**INSTRUCTIONS FOR THE TASK:**
Leave the images behind and copy every record exactly.

(Screenshot and code edit data)

____

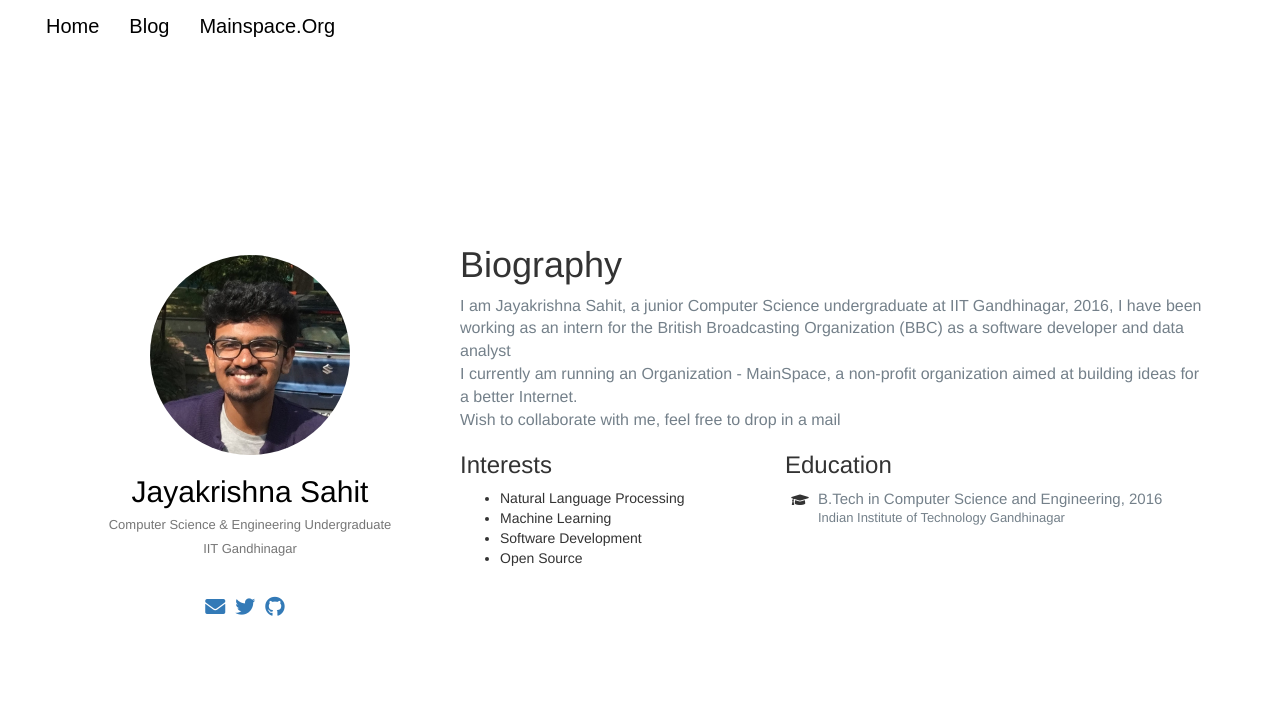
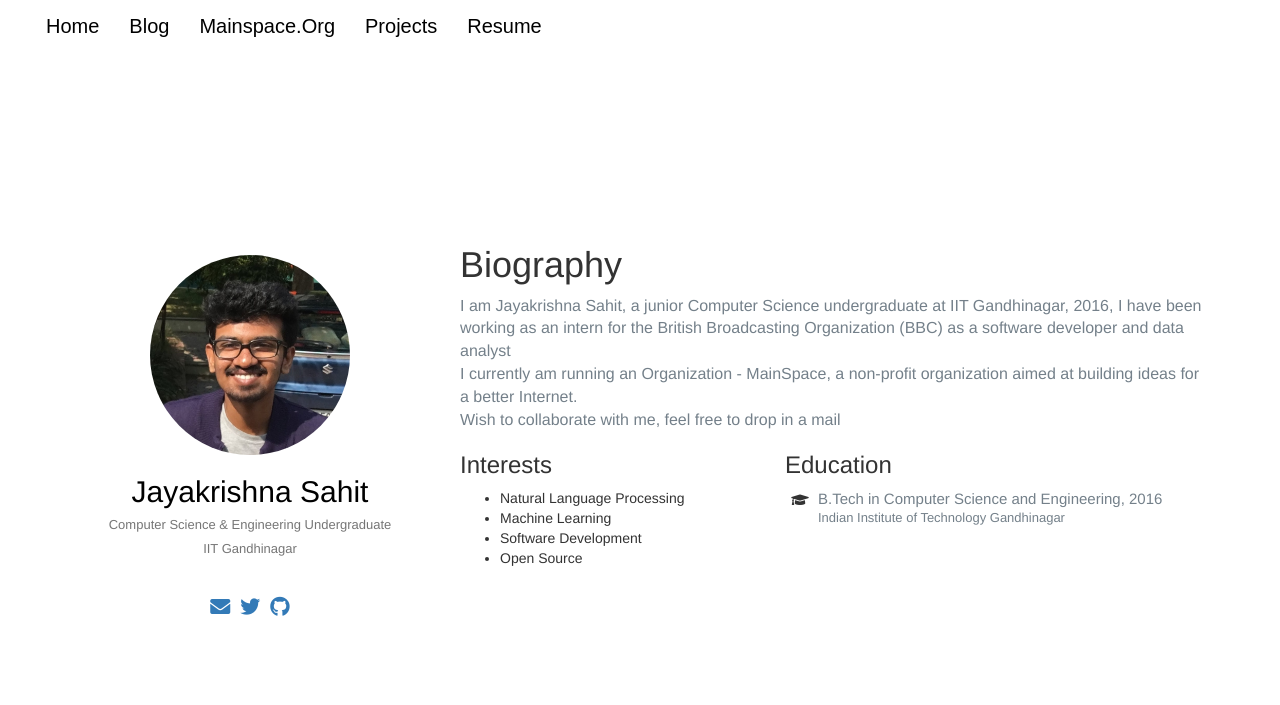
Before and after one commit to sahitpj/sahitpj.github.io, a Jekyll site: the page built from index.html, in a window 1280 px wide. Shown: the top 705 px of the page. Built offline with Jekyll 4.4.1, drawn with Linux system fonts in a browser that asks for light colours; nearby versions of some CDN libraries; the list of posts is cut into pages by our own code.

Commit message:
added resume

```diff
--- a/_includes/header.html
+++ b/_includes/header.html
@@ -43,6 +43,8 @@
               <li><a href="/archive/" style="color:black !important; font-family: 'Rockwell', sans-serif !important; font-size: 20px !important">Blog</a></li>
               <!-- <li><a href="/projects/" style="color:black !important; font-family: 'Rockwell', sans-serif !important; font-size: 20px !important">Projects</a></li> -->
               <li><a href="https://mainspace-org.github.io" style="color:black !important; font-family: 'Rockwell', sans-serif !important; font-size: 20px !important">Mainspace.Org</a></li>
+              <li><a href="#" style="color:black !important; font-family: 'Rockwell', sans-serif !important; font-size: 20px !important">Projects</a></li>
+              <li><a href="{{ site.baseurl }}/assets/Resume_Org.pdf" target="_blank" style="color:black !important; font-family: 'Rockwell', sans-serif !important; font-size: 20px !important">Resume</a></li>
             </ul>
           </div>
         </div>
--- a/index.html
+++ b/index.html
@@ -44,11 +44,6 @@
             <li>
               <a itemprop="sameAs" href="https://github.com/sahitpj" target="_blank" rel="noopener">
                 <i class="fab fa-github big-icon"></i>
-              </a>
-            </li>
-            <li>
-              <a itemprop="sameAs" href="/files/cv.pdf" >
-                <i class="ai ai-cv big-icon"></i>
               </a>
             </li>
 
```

____

**YOUR SOLUTION:**
Before and after one commit to sahitpj/sahitpj.github.io, a Jekyll site: the page built from index.html, in a window 1280 px wide. Shown: the top 705 px of the page. Built offline with Jekyll 4.4.1, drawn with Linux system fonts in a browser that asks for light colours; nearby versions of some CDN libraries; the list of posts is cut into pages by our own code.

Commit message:
added resume

```diff
--- a/_includes/header.html
+++ b/_includes/header.html
@@ -43,6 +43,8 @@
               <li><a href="/archive/" style="color:black !important; font-family: 'Rockwell', sans-serif !important; font-size: 20px !important">Blog</a></li>
               <!-- <li><a href="/projects/" style="color:black !important; font-family: 'Rockwell', sans-serif !important; font-size: 20px !important">Projects</a></li> -->
               <li><a href="https://mainspace-org.github.io" style="color:black !important; font-family: 'Rockwell', sans-serif !important; font-size: 20px !important">Mainspace.Org</a></li>
+              <li><a href="#" style="color:black !important; font-family: 'Rockwell', sans-serif !important; font-size: 20px !important">Projects</a></li>
+              <li><a href="{{ site.baseurl }}/assets/Resume_Org.pdf" target="_blank" style="color:black !important; font-family: 'Rockwell', sans-serif !important; font-size: 20px !important">Resume</a></li>
             </ul>
           </div>
         </div>
--- a/index.html
+++ b/index.html
@@ -44,11 +44,6 @@
             <li>
               <a itemprop="sameAs" href="https://github.com/sahitpj" target="_blank" rel="noopener">
                 <i class="fab fa-github big-icon"></i>
-              </a>
-            </li>
-            <li>
-              <a itemprop="sameAs" href="/files/cv.pdf" >
-                <i class="ai ai-cv big-icon"></i>
               </a>
             </li>
 
```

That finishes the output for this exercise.